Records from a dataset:
'''
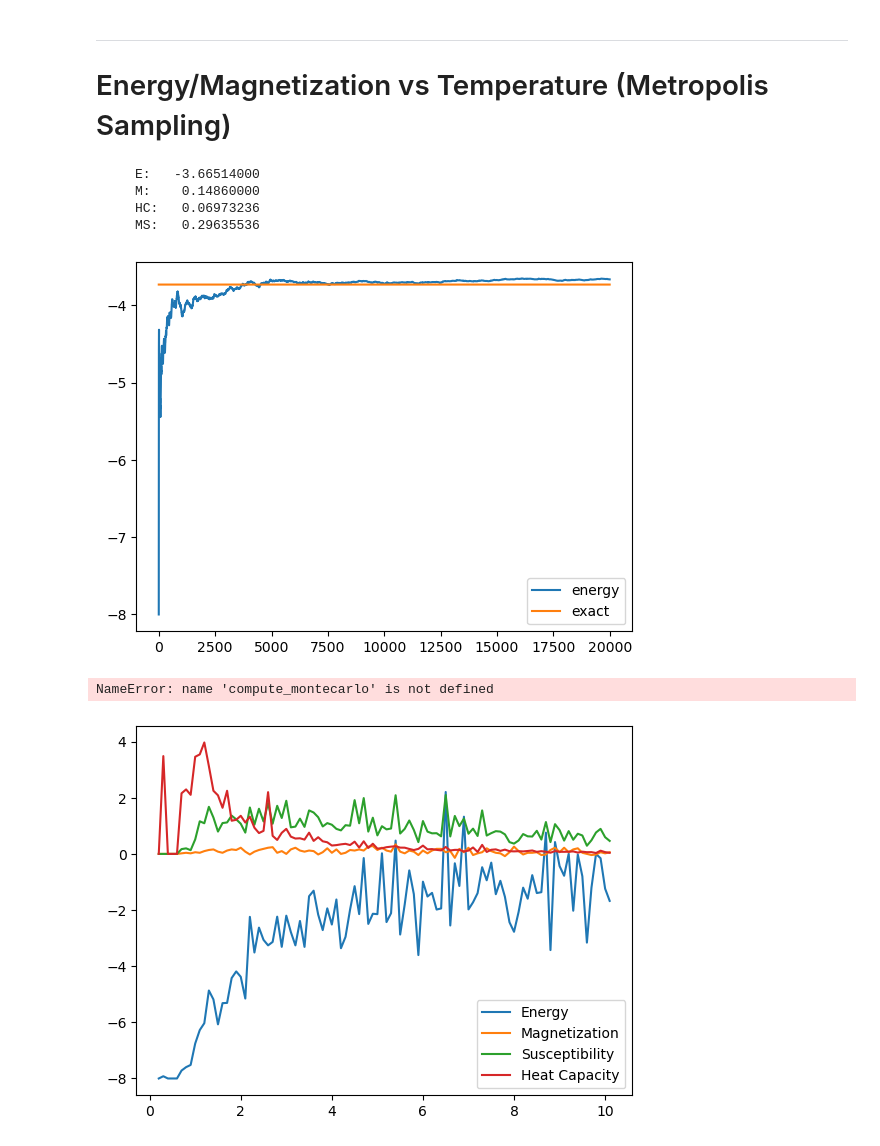
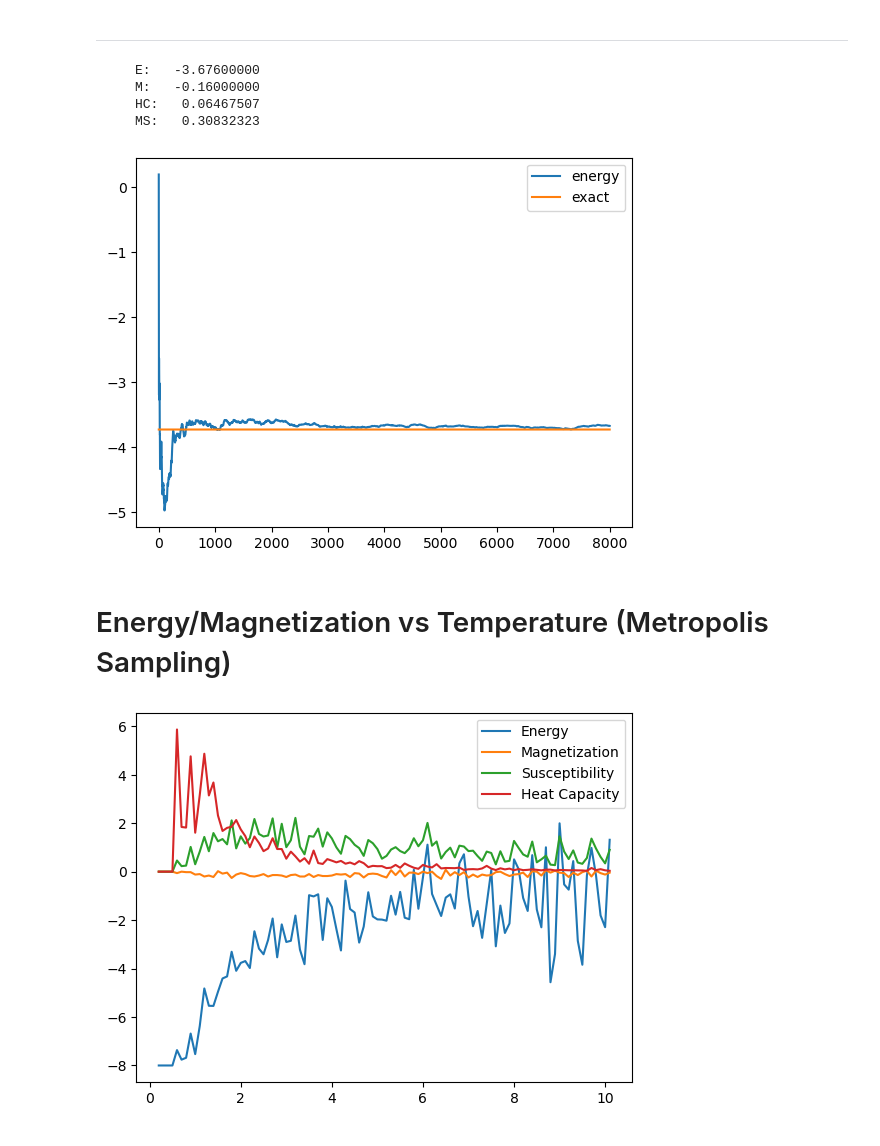
Before and after one commit to Reesem89/MonteCarlo, a Jupyter notebook: examples/ising.ipynb, the cells around one changed output. Drawn from its saved outputs; the diff is of its cells as text; code cells hidden in the pictures.

```diff
--- a/examples/ising.ipynb
+++ b/examples/ising.ipynb
@@ -189,10 +354,14 @@ print(" E = %12.8f @ T = %12.8f"% (e_list[T_list.index(2.00)], 2.0))
 # %% [markdown]
 ----
-# Energy/Magnetization vs Temperature (Metropolis Sampling)
 # %%
-conf = montecarlo.SpinConfig1D(N=N)
+# Initialize BitString
+
+conf = montecarlo.BitString(N=N)
 conf.initialize(M=4)
-E, M, EE, MM = montecarlo.metropolis_montecarlo(ham, conf, T=2, nsweep=20000, nburn=2000)
+
+# run montecarlo
+E, M, EE, MM = montecarlo.metropolis_montecarlo(ham, conf, T=2, nsweep=8000, nburn=2000)
+
 
 HC = (EE[-1] - E[-1]*E[-1])/T/T
 MS = (MM[-1] - M[-1]*M[-1])/T
@@ -209,14 +378,26 @@ print("     MS: %12.8f" %(MS))
 plt.plot(E, label="energy");
 plt.plot([-3.73231850]*len(E), label="exact");
 plt.legend();
+
+# Eexact, M, HC, MS = ham1d.compute_average_values(conf, 2)
+# print(Eexact)
+# Eexact, M, HC, MS = ham.compute_average_values(conf, 2)
+# print(Eexact)
 # %% [output]
-     E:   -3.66514000
-     M:    0.14860000
-     HC:   0.06973236
-     MS:   0.29635536
+     E:   -3.67600000
+     M:   -0.16000000
+     HC:   0.06467507
+     MS:   0.30832323
-[figure, old version]
+[figure, new version]
+# %% [markdown]
+# Energy/Magnetization vs Temperature (Metropolis Sampling)
 # %%
-def run_T_scan(ham, Tstep=.1, Tmax=10, n_mc_steps=2000, n_burn=200, N=8):
+def run_T_scan(ham, conf, Tstep=.1, Tmax=10, n_mc_steps=2000, n_burn=200):
+
+    N = len(conf.config)
+    if len(ham.J) != N:
+        error("dimensionMismatch")
+
     T_range = []
     e_vs_T = []
     m_vs_T = []
@@ -228,7 +409,7 @@ def run_T_scan(ham, Tstep=.1, Tmax=10, n_mc_steps=2000, n_burn=200, N=8):
     T = 1*Tstep
     for Ti in range(int(Tmax/Tstep)):
         T += Tstep
-        conf = montecarlo.SpinConfig1D(N=N)
+        conf = montecarlo.BitString(N=N)
         conf.initialize(M=int(N/2))
         # E, M, HC, MS = compute_montecarlo(ham, conf, T, n_mc_steps, n_burn, plot=False)
         e, m, ee, mm = montecarlo.metropolis_montecarlo(ham, conf, T=T, nsweep=n_mc_steps, nburn=n_burn)
@@ -257,26 +438,8 @@ def run_T_scan(ham, Tstep=.1, Tmax=10, n_mc_steps=2000, n_burn=200, N=8):
     plt.plot(T_range,magn_sus_vs_T, label="Susceptibility")
     plt.plot(T_range,heat_cap_vs_T, label="Heat Capacity")
     plt.legend()
-# %%
-# Compare two functions
-import montecarlo
-
-T = 2
-
-random.seed(3)
-conf = montecarlo.SpinConfig1D(N=N)
-conf.initialize(M=4)
-E, M, HC, MS = compute_montecarlo(ham, conf, T, 50000, 2000, plot=False)
-random.seed(3)
-conf = montecarlo.SpinConfig1D(N=N)
-conf.initialize(M=4)
-e, m, ee, mm = montecarlo.metropolis_montecarlo(ham, conf, T=T, nsweep=50000, nburn=2000)
-print("%12.8f" %E)
-print("%12.8f" %e[-1])
-# %% [output]
-NameError: name 'compute_montecarlo' is not defined
 # %%
-run_T_scan(ham, Tstep=.1, Tmax=10, n_mc_steps=100, n_burn=10, N=8)
+run_T_scan(ham, conf, Tstep=.1, Tmax=10, n_mc_steps=100, n_burn=10)
 # %% [output]
-[figure, old version]
+[figure, new version]
 # %%
```
Also changed, not shown: parts of 32 cells of this notebook, 9 other files.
'''
What you should do → Only a number is expected in response: how many lines of the records above include the word "print".

Answer to the exercise → 6